Problem to work on: Number of lines with "detail" in the listing: report it, and nothing else.

Dataset:

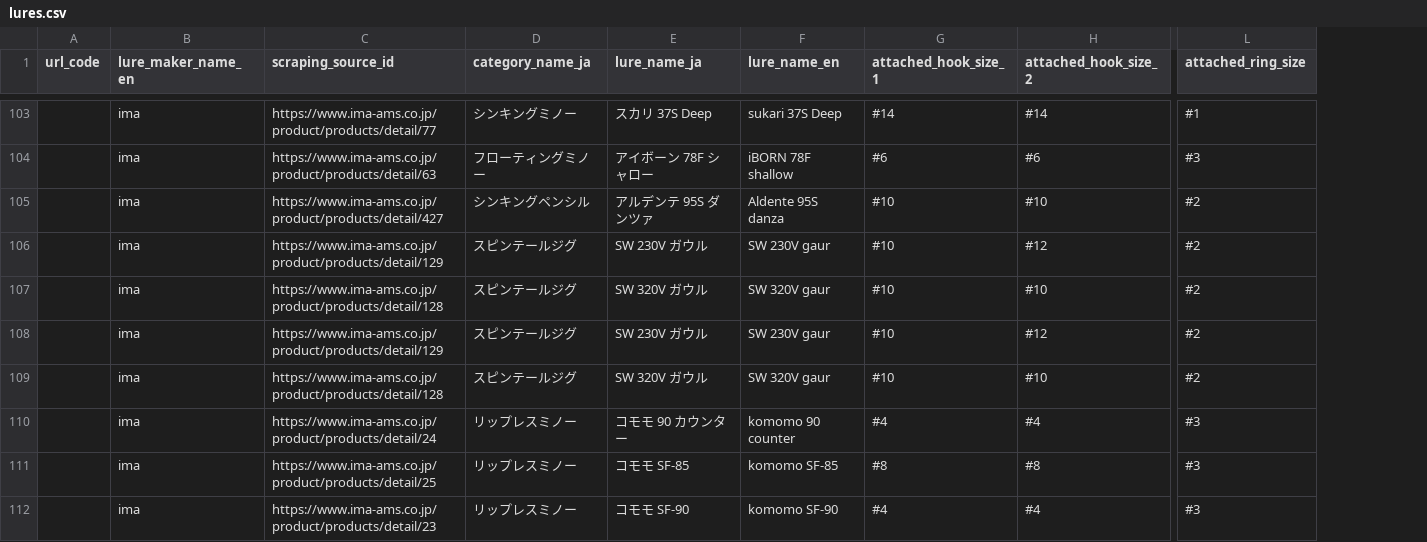
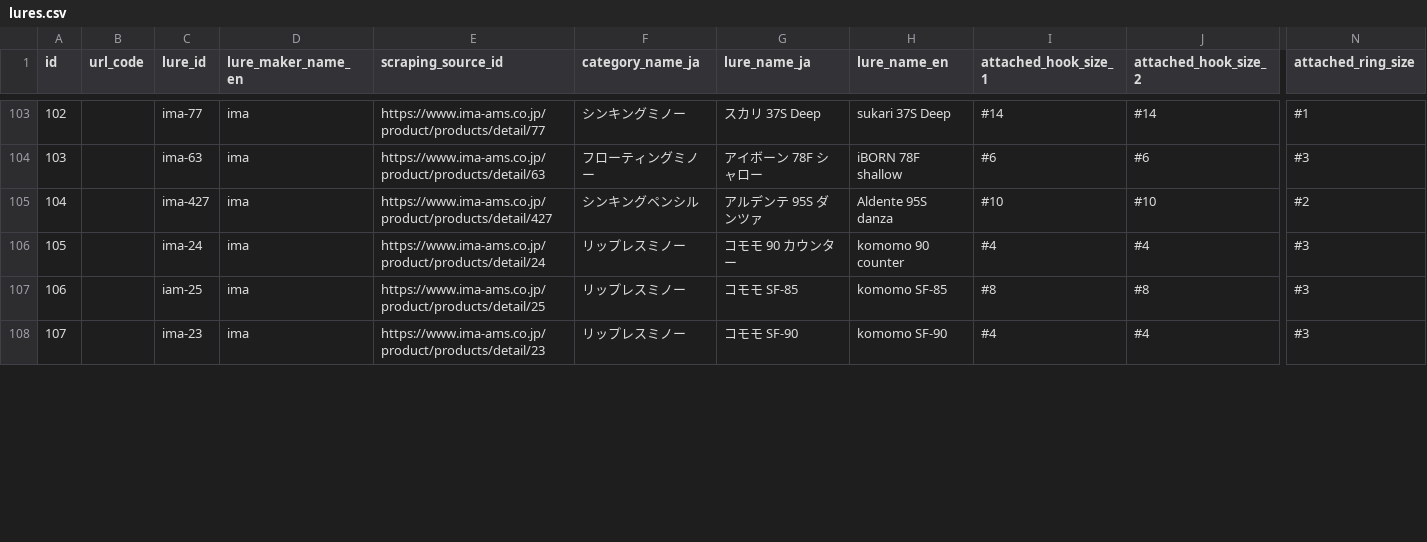
Before and after one commit to masahiro0813kato/salt-lures-storage, a CSV file: scripts/data/lures.csv, drawn as a sheet; only a part is shown, gaps mark what is left out; removed rows and columns are numbered as before the commit, all else as after; rows hold the shown columns only; the diff covers the shown part only; the diff names each change by its address in the sheet, - before the commit and + after, or states it on an @@ line.

```diff
--- a/scripts/data/lures.csv
+++ b/scripts/data/lures.csv
+column A (id), rows 103-108: 102 | 103 | 104 | 105 | 106 | 107
+column C (lure_id), rows 103-108: ima-77 | ima-63 | ima-427 | ima-24 | iam-25 | ima-23
-row 106:  | ima | https://www.ima-ams.co.jp/product/products/detail/129 | スピンテールジグ | SW 230V ガウル | SW 230V gaur | #10 | #12 | #2
-row 107:  | ima | https://www.ima-ams.co.jp/product/products/detail/128 | スピンテールジグ | SW 320V ガウル | SW 320V gaur | #10 | #10 | #2
-row 108:  | ima | https://www.ima-ams.co.jp/product/products/detail/129 | スピンテールジグ | SW 230V ガウル | SW 230V gaur | #10 | #12 | #2
-row 109:  | ima | https://www.ima-ams.co.jp/product/products/detail/128 | スピンテールジグ | SW 320V ガウル | SW 320V gaur | #10 | #10 | #2
```
Also changed, not shown: 2 removed rows and 1 edited cell elsewhere in this file, 21 other files.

Answer to this exercise: 4